* **Given records**

• • •

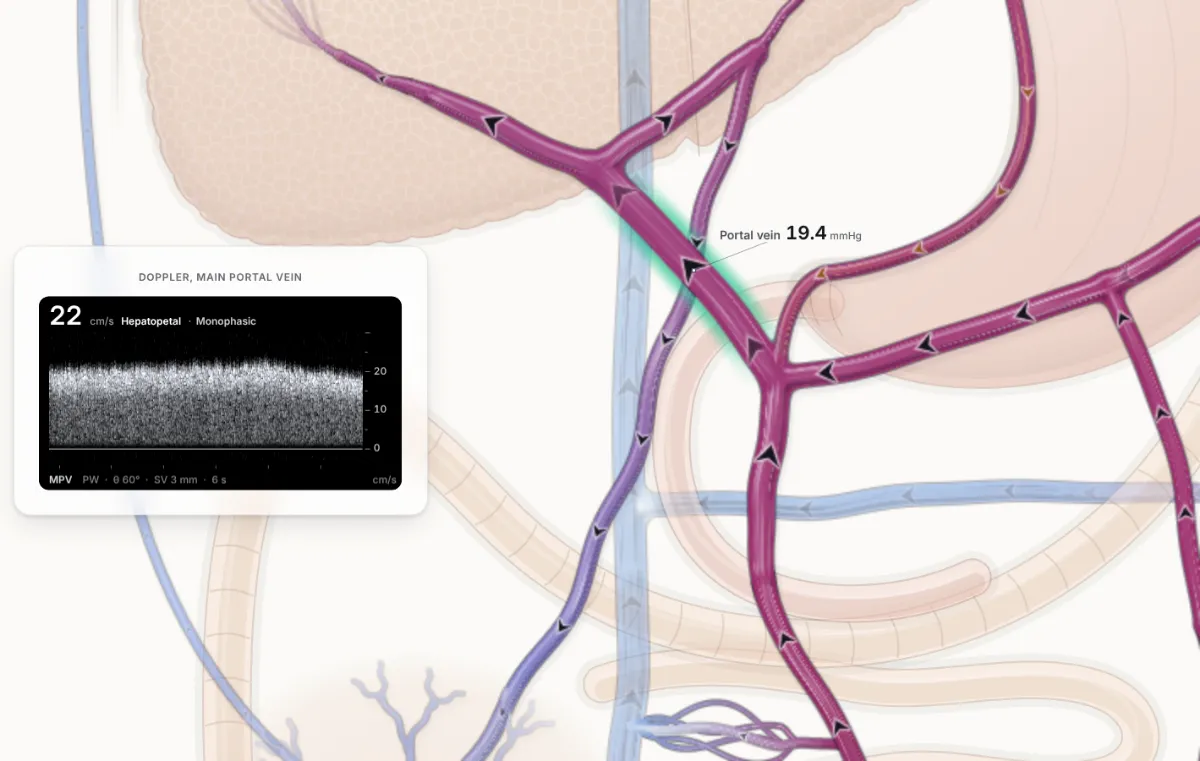
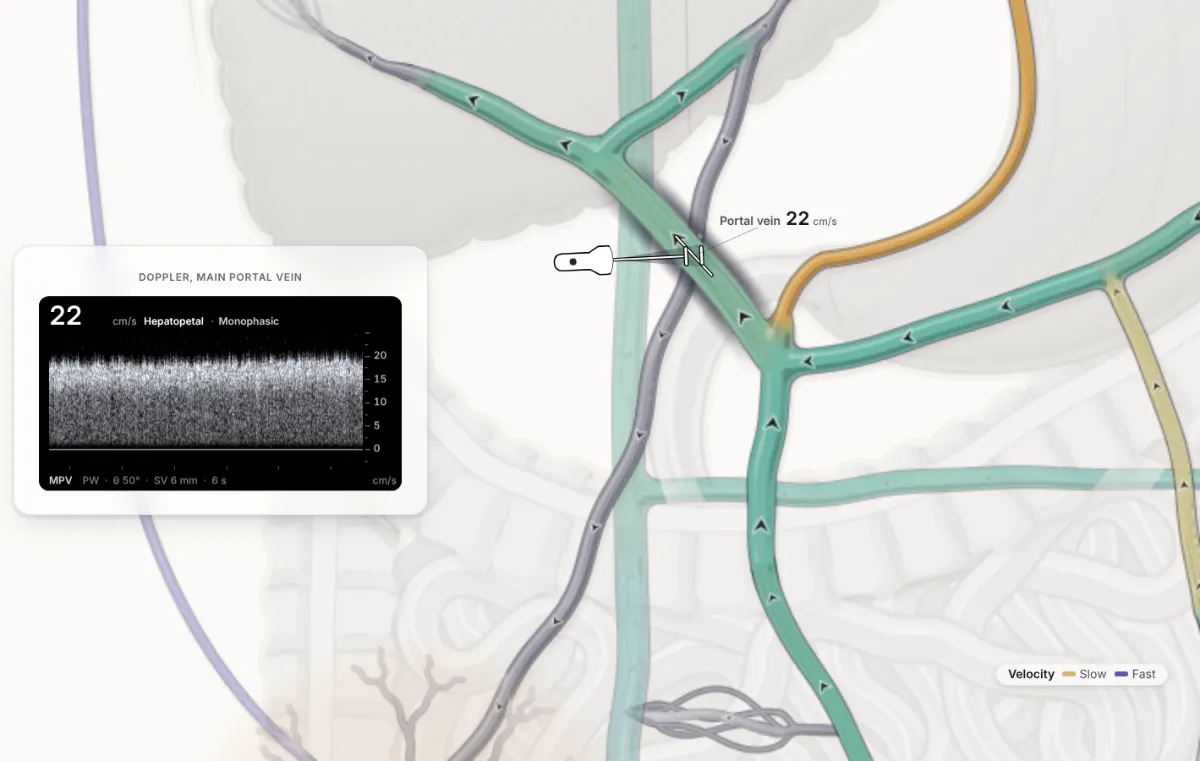
Lens additions: oxygen on the fed gut and the five-lens slide, plus the 17 Oct list (L3, L5, L6, L8 to L11)
Circulation 10 (meal): Flow / Oxygen buttons; Circulation 3: Oxygen as a fifth
lens button (compact Press./Dir. labels where the row would wrap). Two inflows 4
(clot): oxygen, the sinusoids brighten as arterial blood fills them (88 to 95%).
Treatment 10 (cost): Origin / Oxygen, hepatic vein blood 69 to 88% after TIPS.
PVT in cirrhosis 3 (partial clot) and One year 7 (Doppler): velocity. Outflow 2
(Budd-Chiari) and Lobule 7 (heart failure): congestion. Each line names what the
colours show. L7 left out: at CSPH the model's portal velocity is 24 cm/s,
inside the normal band, so a velocity lens would not show slow flow.

Claude-Session: https://claude.ai/code/session_01NmvvuDFbFqJfsFY4n2oiRW

diff --git a/src/ui/decks/circulation.js b/src/ui/decks/circulation.js
@@ -21,10 +21,10 @@ export const CIRCULATION = {
     },
     {
       id: 'lenses', cam: 'fit', labels: ['CONF', 'RA'],
-      compare: [{ label: 'Pressure', lens: 'pressure', own: true }, { label: 'Flow', lens: 'flow' }, { label: 'Direction', lens: 'direction' }, { label: 'Origin', lens: 'origin' }],
-      kicker: 'The portal circulation', title: 'One patient, four ways to color the vessels',
-      line: 'Each button colors the same vessels by a different question: how high the pressure is, how much blood flows, which way it goes, and where it comes from. Later slides pick the coloring that answers their question.',
-      notes: 'Switch through the four colorings on this healthy patient. Pressure falls from the gut to the heart. Flow is largest in the portal vein and the IVC. Direction is uniform: every vein runs toward the heart, and the portal vein runs toward the liver. Origin follows each source: SMV, IMV and splenic blood run side by side into the portal vein and mix with arterial blood in the liver. Other decks switch to the coloring that shows their point, and the key under the line says which.',
+      compare: [{ label: 'Pressure', lens: 'pressure', own: true, short: 'Press.' }, { label: 'Flow', lens: 'flow' }, { label: 'Direction', lens: 'direction', short: 'Dir.' }, { label: 'Origin', lens: 'origin' }, { label: 'Oxygen', lens: 'oxygen' }],
+      kicker: 'The portal circulation', title: 'One patient, five ways to color the vessels',
+      line: 'Each button colors the same vessels by a different question: how high the pressure is, how much blood flows, which way it goes, where it comes from, and how much oxygen it carries. Later slides pick the coloring that answers their question.',
+      notes: 'Switch through the five colorings on this healthy patient. Pressure falls from the gut to the heart. Flow is largest in the portal vein and the IVC. Direction is uniform: every vein runs toward the heart, and the portal vein runs toward the liver. Origin follows each source: SMV, IMV and splenic blood run side by side into the portal vein and mix with arterial blood in the liver. Oxygen runs from arterial red through the slightly darker portal blood to the blue of the hepatic veins, after the liver cells have taken their share. Other decks switch to the coloring that shows their point, and the key under the line says which.',
       ask: ['Which coloring would show a portal vein flowing away from the liver?', 'Direction: the reversed vein changes color.'],
     },
     {
@@ -70,11 +70,11 @@ export const CIRCULATION = {
       ask: ['Where does blood go after the central vein?', 'Into the hepatic veins, the IVC and the right atrium.'],
     },
     {
-      id: 'flow', lens: 'flow', terms: ['sin'], days: 8, ramp: { meal: [0, 1] }, lapse: { seconds: 6, from: 'Fasting', to: 'After a meal' }, lapseGlow: ['bowel'], cam: 'gut', clear: true, labels: ['SMV', 'CONF'], glow: ['smv', 'sv', { id: 'imv', soft: true }, { id: 'lgv', soft: true }], tool: { kind: 'flowtime' },
+      id: 'flow', lens: 'flow', terms: ['sin'], days: 8, ramp: { meal: [0, 1] }, lapse: { seconds: 6, from: 'Fasting', to: 'After a meal' }, lapseGlow: ['bowel'], compare: [{ label: 'Flow', lens: 'flow', own: true }, { label: 'Oxygen', lens: 'oxygen' }], cam: 'gut', clear: true, labels: ['SMV', 'CONF'], glow: ['smv', 'sv', { id: 'imv', soft: true }, { id: 'lgv', soft: true }], tool: { kind: 'flowtime' },
       kicker: 'Hemodynamics', title: 'After a meal flow rises, but the pressure barely moves',
       eq: ['<mrow><mi mathvariant="normal">Δ</mi><mi>P</mi></mrow>' + mo('=') + mi('Q') + mo('×') + mi('R'), 'ΔP pressure drop across the liver · Q portal flow · R hepatic resistance'],
-      line: 'Pressure equals flow times resistance. Normal sinusoids have so little resistance that raising the flow by half adds little pressure. Colored by flow, the gut veins and the portal vein deepen as the flow rises.',
-      notes: 'Watch the portal flow tile and the vessels speed up as the meal is digested, while the portal pressure rises by only just over 1 mmHg. Pressure is flow times resistance, and normal sinusoids have very little resistance, so even a large rise in flow adds little pressure. In cirrhosis the resistance is high, so the same meal raises the HVPG by about 15 to 25%; this is why flow matters most once the resistance has risen; in most portal hypertension the resistance rises first. Later the splanchnic arterioles dilate for good and the extra inflow keeps the pressure high even after collaterals open. Treatments work on one side or the other: beta-blockers and vasoactive drugs such as octreotide cut inflow; TIPS goes around the resistance.',
+      line: 'Pressure equals flow times resistance. Normal sinusoids have so little resistance that raising the flow by half adds little pressure. Colored by flow, the gut veins deepen as the flow rises; colored by oxygen, gut venous blood still carries most of its oxygen.',
+      notes: 'Watch the portal flow tile and the vessels speed up as the meal is digested, while the portal pressure rises by only just over 1 mmHg. Pressure is flow times resistance, and normal sinusoids have very little resistance, so even a large rise in flow adds little pressure. In cirrhosis the resistance is high, so the same meal raises the HVPG by about 15 to 25%; this is why flow matters most once the resistance has risen; in most portal hypertension the resistance rises first. Later the splanchnic arterioles dilate for good and the extra inflow keeps the pressure high even after collaterals open. Treatments work on one side or the other: beta-blockers and vasoactive drugs such as octreotide cut inflow; TIPS goes around the resistance. Colored by oxygen, the gut veins stay close to arterial red: the gut takes only a little of its blood\'s oxygen, so portal blood still carries about 85%, and after a meal it brings the liver a larger share of its oxygen while the hepatic artery eases back.',
       ask: ['What does the meal tell you about a healthy liver?', 'That its resistance is very low: a large rise in flow adds almost no pressure.'],
     },
     {

diff --git a/src/ui/decks/treatment.js b/src/ui/decks/treatment.js
@@ -73,10 +73,10 @@ export const TREATMENT = {
       ask: ['Name two benefits of TIPS besides stopping a bleed.', 'The ascites clears as the kidneys excrete sodium again, and the low gradient keeps varices from rebleeding.'],
     },
     {
-      id: 'cost', lens: 'origin', cam: 'liver', scales: { lobule: {} }, sites: ['split'], mark: { edges: ['TIPS'], label: 'Covered stent', kind: 'treat' }, tool: { kind: 'flows', of: 'inflow' }, data: 'tiles', tiles: ['liver'], delta: 'target',
+      id: 'cost', lens: 'origin', compare: [{ label: 'Origin', lens: 'origin', own: true }, { label: 'Oxygen', lens: 'oxygen' }], cam: 'liver', scales: { lobule: {} }, sites: ['split'], mark: { edges: ['TIPS'], label: 'Covered stent', kind: 'treat' }, tool: { kind: 'flows', of: 'inflow' }, data: 'tiles', tiles: ['liver'], delta: 'target',
       kicker: 'After TIPS', site: 'sin', title: 'Liver perfusion and encephalopathy',
-      line: 'Less portal blood reaches the sinusoids, and gut toxins pass straight into the systemic circulation. About a third of patients develop encephalopathy. Colored by origin, the sinusoids carry mostly arterial blood, and gut blood runs through the stent.',
-      notes: 'After TIPS, overt hepatic encephalopathy develops in about a third of patients, mostly in the first months; older age, earlier encephalopathy and a wider stent raise the risk, and an 8 mm covered stent lowers it. The heart receives more venous return and the liver less portal blood, so TIPS is avoided in heart failure, severe pulmonary hypertension, advanced liver failure (a high MELD) and recurrent encephalopathy. Lactulose and rifaximin treat encephalopathy; the shunt can be narrowed if it persists.',
+      line: 'Less portal blood reaches the sinusoids, and gut toxins pass straight into the systemic circulation; about a third develop encephalopathy. Colored by origin, gut blood runs through the stent; colored by oxygen, the hepatic veins turn bright: stent blood skips the liver cells.',
+      notes: 'After TIPS, overt hepatic encephalopathy develops in about a third of patients, mostly in the first months; older age, earlier encephalopathy and a wider stent raise the risk, and an 8 mm covered stent lowers it. The heart receives more venous return and the liver less portal blood, so TIPS is avoided in heart failure, severe pulmonary hypertension, advanced liver failure (a high MELD) and recurrent encephalopathy. Lactulose and rifaximin treat encephalopathy; the shunt can be narrowed if it persists. Colored by oxygen, hepatic vein blood is about 88% saturated instead of about 69% before the stent: most of it came through the stent and gave no oxygen to liver cells.',
       ask: ['Name two contraindications to TIPS.', 'Heart failure or severe pulmonary hypertension; advanced liver failure (high MELD); recurrent severe encephalopathy.'],
     },
     {

diff --git a/src/ui/decks/outflow.js b/src/ui/decks/outflow.js
@@ -18,11 +18,11 @@ export const OUTFLOW = {
   summary: 'Budd–Chiari syndrome and sinusoidal obstruction syndrome: a liver that cannot drain, what the catheter can and cannot read, and the stepwise reopening of the outflow.',
   slides: [
     {
-      id: 'bcs', terms: ['ivc', 'ra'], preset: 'budd-chiari', cam: 'hepatic', mark: { edges: ['RHV_IVC', 'MHV_IVC', 'LHV_IVC'], label: 'Clots' }, tool: { kind: 'abdomen' }, data: 'tiles', tiles: ['pv', 'asc'], key: ['asc'],
+      id: 'bcs', lens: 'heat', terms: ['ivc', 'ra'], preset: 'budd-chiari', cam: 'hepatic', mark: { edges: ['RHV_IVC', 'MHV_IVC', 'LHV_IVC'], label: 'Clots' }, tool: { kind: 'abdomen' }, data: 'tiles', tiles: ['pv', 'asc'], key: ['asc'],
       whatIf: { label: 'Right hepatic vein clot', param: 'thrombus.RHV_IVC', min: 0, max: 1, step: 0.05, ends: ['None', 'Occlusive'] },
       kicker: 'Hepatic veins', site: 'post', title: 'In Budd–Chiari syndrome the hepatic veins clot',
       vignette: 'A 31-year-old woman with antiphospholipid syndrome stopped warfarin 3 months ago. She has had RUQ pain for 2 months and now has tense ascites.',
-      line: 'Resistance anywhere from the small [hepatic veins](hv) to where the IVC enters the right atrium traps blood in the liver. The liver swells, portal pressure rises to {pv} and ascites forms.',
+      line: 'Resistance anywhere from the small [hepatic veins](hv) to where the IVC enters the right atrium traps blood in the liver. The liver swells, portal pressure rises to {pv} and ascites forms. Colored by congestion, the pressure backs up behind the clotted veins.',
       causesHead: 'Look for', causes: ['Myeloproliferative neoplasm', 'Thrombophilia', 'Pregnancy or OCP use'],
       notes: 'Budd–Chiari syndrome is raised resistance to hepatic venous outflow anywhere from the small hepatic veins to the entry of the IVC into the right atrium, without heart disease. It presents with abdominal pain, a large tender liver and ascites, suddenly or over months. Most patients have at least one prothrombotic condition, often more than one: a myeloproliferative neoplasm (the commonest), antiphospholipid syndrome, inherited thrombophilia, paroxysmal nocturnal hemoglobinuria, pregnancy or oral contraceptive (OCP) use; and JAK2 is tested even when the blood count is normal.',
       ask: ['A young woman has a tender liver and sudden ascites. Her blood count is normal. Which test still looks for the commonest cause?', 'JAK2 V617F, then CALR if it is negative: a myeloproliferative neoplasm is the commonest cause even with a normal count.'],

diff --git a/src/ui/decks/two-inflows.js b/src/ui/decks/two-inflows.js
@@ -36,11 +36,11 @@ export const TWO_INFLOWS = {
       ask: ['Where do portal and arterial blood meet?', 'In the sinusoids, which both enter at the portal tracts.'],
     },
     {
-      id: 'clot', preset: 'pvt-acute', cam: 'portal', terms: ['pv'], mark: { edges: ['PV_TRUNK'], label: 'Clot' }, tool: HA('dual'), data: 'tiles', tiles: ['pvFlow', 'liver'], key: ['liver'], delta: 'dual',
+      id: 'clot', lens: 'oxygen', compare: [{ label: 'Pressure', lens: 'pressure' }, { label: 'Oxygen', lens: 'oxygen', own: true }], preset: 'pvt-acute', cam: 'portal', terms: ['pv'], mark: { edges: ['PV_TRUNK'], label: 'Clot' }, tool: HA('dual'), data: 'tiles', tiles: ['pvFlow', 'liver'], key: ['liver'], delta: 'dual',
       kicker: 'The buffer', site: 'pre', title: 'A clot stops the portal flow',
       vignette: 'A 47-year-old man with a newly diagnosed JAK2-positive myeloproliferative neoplasm has had 3 days of constant abdominal pain. His liver tests are normal.',
-      line: 'With resistance in the portal vein, the hepatic artery opens up and carries about twice its usual flow, so liver blood flow falls only to {liver} of normal.',
-      notes: 'This is the hepatic arterial buffer response. Adenosine is released at a steady rate around the hepatic arterioles and is normally washed away by portal flow; when portal flow falls, adenosine builds up and dilates the artery. The buffer makes up part, not all, of the lost flow. It is why acute portal vein thrombosis rarely infarcts the liver.',
+      line: 'With resistance in the portal vein, the hepatic artery opens up and carries about twice its usual flow, so liver blood flow falls only to {liver} of normal. Colored by oxygen, the sinusoids brighten as arterial blood fills them.',
+      notes: 'This is the hepatic arterial buffer response. Adenosine is released at a steady rate around the hepatic arterioles and is normally washed away by portal flow; when portal flow falls, adenosine builds up and dilates the artery. The buffer makes up part, not all, of the lost flow. It is why acute portal vein thrombosis rarely infarcts the liver. Colored by oxygen, blood entering the sinusoids rises from about 88% to 95% saturation, because most of it is now arterial.',
       ask: ['Why does acute portal vein thrombosis rarely cause a liver infarct?', 'The hepatic artery dilates (the buffer response) and keeps the liver perfused.'],
     },
     {

diff --git a/src/ui/decks/pvt-cirrhosis.js b/src/ui/decks/pvt-cirrhosis.js
@@ -28,10 +28,10 @@ export const PVT_CIRRHOSIS = {
       ask: ['Does a high INR protect a patient with cirrhosis from portal vein thrombosis?', 'No: the anticoagulant proteins fall too, so clotting is rebalanced.'],
     },
     {
-      id: 'clot', tick: 'Partial clot', params: { thrombus: { PV_TRUNK: 0.6 } }, whatIf: { label: 'Clot size', param: 'thrombus.PV_TRUNK', min: 0, max: 1, step: 0.05, ends: ['None', 'Occlusive'] }, cam: 'portal', terms: ['pv'], mark: { edges: ['PV_TRUNK'], clot: true },
+      id: 'clot', lens: 'velocity', tick: 'Partial clot', params: { thrombus: { PV_TRUNK: 0.6 } }, whatIf: { label: 'Clot size', param: 'thrombus.PV_TRUNK', min: 0, max: 1, step: 0.05, ends: ['None', 'Occlusive'] }, cam: 'portal', terms: ['pv'], mark: { edges: ['PV_TRUNK'], clot: true },
       tool: { kind: 'lumen', vessel: 'PV_TRUNK' }, data: 'tiles', tiles: ['pv'], key: ['pv'],
       kicker: 'The clot', site: 'pre', title: 'A partial clot in the portal vein',
-      line: 'The clot fills more than half of the portal vein. Blood speeds through the channel that is left, and the pressure behind it rises to {pv}.',
+      line: 'The clot fills more than half of the portal vein. Colored by velocity, blood speeds through the channel that is left, and the pressure behind it rises to {pv}.',
       notes: 'On ultrasound the clot is echogenic material in the vein, with color flow around it and a faster jet through the narrowing; an occlusive clot shows no flow at all. Contrast CT or MR comes next: first to rule out tumor thrombus from a liver cancer, which enhances in the arterial phase and expands the vein, then to show how far it extends into the splenic and superior mesenteric veins, which guides treatment. The varices enlarge as the pressure behind the clot rises.',
       ask: ['What does a contrast CT add to the Doppler?', 'First, whether the clot is tumor: an HCC thrombus enhances in the arterial phase and expands the vein. Then how far it extends into the splenic and mesenteric veins, and how much of the lumen it fills.'],
     },

diff --git a/src/ui/decks/lobule.js b/src/ui/decks/lobule.js
@@ -60,7 +60,7 @@ export const LOBULE = {
       id: 'cong', terms: { 'zone 3': 'lobule:zone3', 'central vein': 'lobule:central', sinusoids: 'lobule:sinusoid' }, layers: ['zones'], callout: { at: 'cv', label: 'Dilated zone 3 sinusoids' }, preset: 'rhf', cam: 'lobule:central', scales: { anatomy: { cam: 'heart', labels: ['RHV', 'IVCS', 'RA'] }, sinusoid: {} }, data: 'tiles', tiles: ['pv', 'hvpg'],
       kicker: 'Cardiac', site: 'cardiac', title: 'Congestion dilates the sinusoids of zone 3',
       vignette: 'A 71-year-old woman with pulmonary hypertension and severe TR has a raised JVP, ascites and a tender, enlarged liver. Her ALT is mildly raised.',
-      line: 'Back pressure from the heart dilates the sinusoids around the central vein, and zone 3 cells die first. The portal vein reads {pv}, the HVPG {hvpg}.',
+      line: 'Back pressure from the heart dilates the sinusoids around the central vein, and zone 3 cells die first. Colored by congestion, every vessel in the lobule is backed up. The portal vein reads {pv}, the HVPG {hvpg}.',
       notes: 'A high right atrial pressure passes back through the hepatic veins into the central veins and the sinusoids of zone 3, which dilate and fill with blood; the cut liver looks like a nutmeg. Low cardiac output adds hypoxia, and zone 3 cells atrophy and die. Years of this lay down fibrosis that links the central veins (cardiac cirrhosis). Every pressure from the portal vein to the atrium is high, so the HVPG is normal. The sinusoid wall is still open, so the ascites is rich in protein.',
       ask: ['Why is the HVPG normal in congestive hepatopathy although the portal pressure is high?', 'The wedged and free pressures rise together with the right atrium.'],
     },

diff --git a/src/ui/decks/one-year.js b/src/ui/decks/one-year.js
@@ -60,9 +60,9 @@ export const ONE_YEAR = {
       ask: ['The HVPG is now 13. What does that change?', 'The varices are now more likely to bleed; below about 12 mmHg bleeding is rare.'],
     },
     {
-      id: 'doppler', cam: 'portal', labels: ['CONF'], tool: { kind: 'doppler', vessel: 'PV_TRUNK', delta: 'd0' },
+      id: 'doppler', lens: 'velocity', cam: 'portal', labels: ['CONF'], tool: { kind: 'doppler', vessel: 'PV_TRUNK', delta: 'd0' },
       kicker: 'Day 365', site: 'sin', title: 'Portal flow is starting to slow',
-      line: 'As resistance in the liver rises, portal velocity falls; here it has fallen a little since day 0 but is still in the usual range. A velocity under {<15 cm/s} supports portal hypertension.',
+      line: 'As resistance in the liver rises, portal velocity falls; here it has fallen a little since day 0 but is still in the usual range. Colored by velocity, the portal vein still reads normal. A velocity under {<15 cm/s} supports portal hypertension.',
       notes: 'The main portal vein normally carries 15 cm/s or more toward the liver, with a gentle respiratory ripple. As resistance rises the velocity falls; under about 15 cm/s supports portal hypertension. Later the flow can become to-and-fro, then reverse (hepatofugal). Doppler also looks for a clot, a large spleen, collaterals and ascites. It is operator-dependent and changes with meals and breathing, so scan fasting.',
       ask: ['What portal vein velocity supports portal hypertension?', 'Under about 15 cm/s, or flow that is to-and-fro or reversed.'],
     },

diff --git a/src/ui/decks.js b/src/ui/decks.js
@@ -82,7 +82,7 @@
 // Every deck opens with an "Outline and objectives" slide built from its kicker groups and objectives
 // (withOverview below); a deck never writes that slide itself.
 
-import { CIRCULATION } from './decks/circulation.js?v=ed5243683d';
+import { CIRCULATION } from './decks/circulation.js?v=7178e95b34';
 import { SITES } from './decks/sites.js?v=6b6bfd0d9a';
 import { HVPG } from './decks/hvpg.js?v=fdbfb19daa';
 import { ASCITES } from './decks/ascites.js?v=c660152764';
@@ -100,11 +100,11 @@ import { ENDOSCOPY } from './decks/endoscopy.js?v=434caeeae8';
 import { PREHEPATIC } from './decks/prehepatic.js?v=6d557413a6';
 import { RIGHT_HEART } from './decks/right-heart.js?v=804d9b4428';
 import { BLEED } from './decks/variceal-bleed.js?v=ec58cc07eb';
-import { TWO_INFLOWS } from './decks/two-inflows.js?v=0e9eb9f46d';
-import { PVT_CIRRHOSIS } from './decks/pvt-cirrhosis.js?v=6e8a9589f9';
+import { TWO_INFLOWS } from './decks/two-inflows.js?v=0f90811fba';
+import { PVT_CIRRHOSIS } from './decks/pvt-cirrhosis.js?v=26a919a887';
 import { SPLEEN } from './decks/spleen.js?v=914629f1fc';
 import { NCPH } from './decks/ncph.js?v=ab74f66e04';
-import { OUTFLOW } from './decks/outflow.js?v=a570abfc9d';
+import { OUTFLOW } from './decks/outflow.js?v=b427519dbc';
 import { RECOMPENSATION } from './decks/recompensation.js?v=e78b9f0f5e';
 import { WHERE } from './decks/where.js?v=07764393d5';
 import { PREGNANCY_DECK } from './decks/pregnancy.js?v=fe8b1f73c8';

• • •

* **What this task involves**
Above are some records; copy exactly the lines from the one with "id: 'clot', tick: 'Partial" through the one with "-60,7 +60,7 @@", both included, and no others.

* **Output for this task**
-      id: 'clot', tick: 'Partial clot', params: { thrombus: { PV_TRUNK: 0.6 } }, whatIf: { label: 'Clot size', param: 'thrombus.PV_TRUNK', min: 0, max: 1, step: 0.05, ends: ['None', 'Occlusive'] }, cam: 'portal', terms: ['pv'], mark: { edges: ['PV_TRUNK'], clot: true },
+      id: 'clot', lens: 'velocity', tick: 'Partial clot', params: { thrombus: { PV_TRUNK: 0.6 } }, whatIf: { label: 'Clot size', param: 'thrombus.PV_TRUNK', min: 0, max: 1, step: 0.05, ends: ['None', 'Occlusive'] }, cam: 'portal', terms: ['pv'], mark: { edges: ['PV_TRUNK'], clot: true },
       tool: { kind: 'lumen', vessel: 'PV_TRUNK' }, data: 'tiles', tiles: ['pv'], key: ['pv'],
       kicker: 'The clot', site: 'pre', title: 'A partial clot in the portal vein',
-      line: 'The clot fills more than half of the portal vein. Blood speeds through the channel that is left, and the pressure behind it rises to {pv}.',
+      line: 'The clot fills more than half of the portal vein. Colored by velocity, blood speeds through the channel that is left, and the pressure behind it rises to {pv}.',
       notes: 'On ultrasound the clot is echogenic material in the vein, with color flow around it and a faster jet through the narrowing; an occlusive clot shows no flow at all. Contrast CT or MR comes next: first to rule out tumor thrombus from a liver cancer, which enhances in the arterial phase and expands the vein, then to show how far it extends into the splenic and superior mesenteric veins, which guides treatment. The varices enlarge as the pressure behind the clot rises.',
       ask: ['What does a contrast CT add to the Doppler?', 'First, whether the clot is tumor: an HCC thrombus enhances in the arterial phase and expands the vein. Then how far it extends into the splenic and mesenteric veins, and how much of the lumen it fills.'],
     },

diff --git a/src/ui/decks/lobule.js b/src/ui/decks/lobule.js
@@ -60,7 +60,7 @@ export const LOBULE = {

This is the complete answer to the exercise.